Original equipment manufacturers, ride-hailing companies, transit agencies, and governments will each impact on – and be
profoundly impacted by – the mobility revolution.
Now pegged at $150-200 billion, the mobility market is slated to reach $1.5 trillion by 2030 as innovation proceeds apace.
With market incumbents and disruptors working to hasten the new innovations and offerings that will fuel mobility's growth, the
shape that growth will take – and the degree to which end users will benefit – hinges on whether the market will be dominated by closed or open source platforms.
Companies looking to break into the mobility market confront two major challenges: Major players like Uber have invested massively in user acquisition, driving down prices and making it harder for smaller companies to reach consumers. Compounding these difficulties are technological challenges. Dominant players have made significant investments in R&D to create huge efficiency gaps between more entrenched incumbents and smaller upstarts.

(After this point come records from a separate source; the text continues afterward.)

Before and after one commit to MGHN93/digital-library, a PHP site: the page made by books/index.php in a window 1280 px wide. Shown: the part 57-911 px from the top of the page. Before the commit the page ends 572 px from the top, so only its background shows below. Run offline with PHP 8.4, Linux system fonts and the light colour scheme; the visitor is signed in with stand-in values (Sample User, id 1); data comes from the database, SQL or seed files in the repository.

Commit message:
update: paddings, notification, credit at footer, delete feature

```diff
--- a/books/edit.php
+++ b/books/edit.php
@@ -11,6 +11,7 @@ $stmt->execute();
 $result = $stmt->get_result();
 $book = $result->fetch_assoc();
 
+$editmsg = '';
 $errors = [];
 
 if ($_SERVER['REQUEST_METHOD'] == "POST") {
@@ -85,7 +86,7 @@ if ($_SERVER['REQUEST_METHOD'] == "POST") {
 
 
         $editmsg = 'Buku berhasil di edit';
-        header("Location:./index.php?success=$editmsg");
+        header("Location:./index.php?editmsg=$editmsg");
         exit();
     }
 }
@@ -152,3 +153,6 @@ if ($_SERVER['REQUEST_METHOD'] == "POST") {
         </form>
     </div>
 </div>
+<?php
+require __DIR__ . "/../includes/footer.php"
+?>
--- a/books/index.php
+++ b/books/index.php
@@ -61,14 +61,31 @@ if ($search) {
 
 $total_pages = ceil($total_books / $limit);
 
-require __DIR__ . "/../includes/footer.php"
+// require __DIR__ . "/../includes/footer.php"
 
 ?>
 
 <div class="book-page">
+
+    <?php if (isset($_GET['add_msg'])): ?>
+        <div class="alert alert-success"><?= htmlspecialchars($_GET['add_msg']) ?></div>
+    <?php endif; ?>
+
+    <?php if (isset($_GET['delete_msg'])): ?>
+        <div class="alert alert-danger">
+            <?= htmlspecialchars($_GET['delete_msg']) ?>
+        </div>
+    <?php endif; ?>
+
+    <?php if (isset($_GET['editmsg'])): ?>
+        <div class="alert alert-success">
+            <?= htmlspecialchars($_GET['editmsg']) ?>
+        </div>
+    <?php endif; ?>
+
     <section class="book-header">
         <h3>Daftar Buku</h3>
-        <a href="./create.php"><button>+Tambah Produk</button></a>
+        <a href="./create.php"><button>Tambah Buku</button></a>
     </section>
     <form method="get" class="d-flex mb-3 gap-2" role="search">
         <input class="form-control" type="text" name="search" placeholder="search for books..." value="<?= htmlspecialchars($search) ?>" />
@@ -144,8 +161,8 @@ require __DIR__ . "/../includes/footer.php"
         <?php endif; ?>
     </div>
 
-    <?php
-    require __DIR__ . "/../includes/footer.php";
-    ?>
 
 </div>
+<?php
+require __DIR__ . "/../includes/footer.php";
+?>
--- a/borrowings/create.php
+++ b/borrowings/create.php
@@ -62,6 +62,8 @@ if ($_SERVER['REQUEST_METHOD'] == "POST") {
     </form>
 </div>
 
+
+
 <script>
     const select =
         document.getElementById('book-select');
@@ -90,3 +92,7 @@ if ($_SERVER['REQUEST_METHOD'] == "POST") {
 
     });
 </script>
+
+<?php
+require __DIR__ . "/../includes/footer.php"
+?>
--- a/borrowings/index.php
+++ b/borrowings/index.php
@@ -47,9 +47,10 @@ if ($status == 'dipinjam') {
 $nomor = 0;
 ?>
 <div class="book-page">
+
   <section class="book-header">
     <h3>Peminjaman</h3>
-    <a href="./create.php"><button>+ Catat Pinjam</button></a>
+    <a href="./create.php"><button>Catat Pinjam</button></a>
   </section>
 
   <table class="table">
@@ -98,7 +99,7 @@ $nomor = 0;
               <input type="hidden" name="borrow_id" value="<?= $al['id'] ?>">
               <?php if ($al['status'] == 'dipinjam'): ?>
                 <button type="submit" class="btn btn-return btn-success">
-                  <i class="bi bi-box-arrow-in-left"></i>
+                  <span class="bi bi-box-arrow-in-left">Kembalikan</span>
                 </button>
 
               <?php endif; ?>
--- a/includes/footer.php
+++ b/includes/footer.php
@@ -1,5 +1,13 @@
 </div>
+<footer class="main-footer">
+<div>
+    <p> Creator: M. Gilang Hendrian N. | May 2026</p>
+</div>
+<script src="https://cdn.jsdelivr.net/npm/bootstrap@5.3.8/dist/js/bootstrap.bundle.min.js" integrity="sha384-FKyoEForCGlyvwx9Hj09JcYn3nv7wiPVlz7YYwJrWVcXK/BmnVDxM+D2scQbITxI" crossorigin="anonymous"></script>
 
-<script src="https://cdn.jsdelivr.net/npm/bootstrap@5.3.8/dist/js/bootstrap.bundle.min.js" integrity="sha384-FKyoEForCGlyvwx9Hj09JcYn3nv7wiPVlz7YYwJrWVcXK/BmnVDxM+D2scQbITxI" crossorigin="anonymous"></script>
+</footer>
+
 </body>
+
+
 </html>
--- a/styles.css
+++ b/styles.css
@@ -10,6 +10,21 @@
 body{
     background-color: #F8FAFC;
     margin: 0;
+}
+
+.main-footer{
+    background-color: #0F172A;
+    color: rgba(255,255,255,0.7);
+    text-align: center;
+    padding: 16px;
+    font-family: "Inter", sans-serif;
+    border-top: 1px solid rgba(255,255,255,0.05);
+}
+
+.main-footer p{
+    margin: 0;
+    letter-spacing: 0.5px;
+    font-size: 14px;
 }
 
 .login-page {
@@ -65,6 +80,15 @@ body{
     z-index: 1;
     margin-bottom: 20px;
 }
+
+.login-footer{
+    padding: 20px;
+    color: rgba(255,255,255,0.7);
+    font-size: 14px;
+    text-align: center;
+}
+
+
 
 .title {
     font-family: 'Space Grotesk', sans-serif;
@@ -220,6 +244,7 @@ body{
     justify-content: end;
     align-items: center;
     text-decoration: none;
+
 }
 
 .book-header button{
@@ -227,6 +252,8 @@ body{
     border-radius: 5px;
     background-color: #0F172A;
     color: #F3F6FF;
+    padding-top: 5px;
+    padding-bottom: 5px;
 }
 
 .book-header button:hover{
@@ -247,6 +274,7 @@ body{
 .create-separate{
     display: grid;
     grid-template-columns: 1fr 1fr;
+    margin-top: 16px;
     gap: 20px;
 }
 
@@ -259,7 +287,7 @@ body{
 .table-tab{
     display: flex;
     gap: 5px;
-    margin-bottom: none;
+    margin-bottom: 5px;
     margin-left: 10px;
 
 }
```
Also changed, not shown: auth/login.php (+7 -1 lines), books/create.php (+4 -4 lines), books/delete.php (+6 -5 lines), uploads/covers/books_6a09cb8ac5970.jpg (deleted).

Dominant players' more advanced technology helps them optimize routes, distribute rides, and manage drivers' time more ffectively.
The Ubers and the Lyfts may continue to enjoy an outsized share of the market for the foreseeable future. This, in and of itself, is not necessarily inherently bad for consumers. It's one thing for major players to dominate the market because there simply aren't alternative mobility service providers.
It's quite another if users don't have access to a wider array of transport providers due to the dominance of a few.
One of the barriers is awareness: It is not enough for multiple smart mobility alternatives to simply exist. If end users lack knowledge of those alternatives, the market will merely function as a closed source.
Providing mobility choice
Technologically, just as Google revolutionized the Internet by providing users with a neutral platform aggregating different content providers in one place, mobility users will benefit most from platforms that aggregate the full spectrum of mobility services, allowing them to make their transport choices in an open source system.
Encouragingly, market forces are moving in this direction. For instance, Ford's Transportation Mobility Cloud, announced at CES 2018, aims to connect users to a range of mobility choices, including public and private car and transit services and bike-sharing. Called the “Transportation Mobility Cloud” the platform is designed to help connect smart transportation services, as well as adjacent connected offerings, uniting them with one common language to help coordinate all these efforts in real-time.
That means tying together personal cars with vehicle-to-everything.
HERE Mobility provides the missing piece for building the future of smart cities’ transportation.
Cities are served by dozens of transportation modes and providers, each holding only their small piece of urban mobility serving their needs and interests. In order to achieve efficient urban mobility, there are three key components that cities need, a versatile mobility market, visibility into urban mobility, and smart city optimization tools.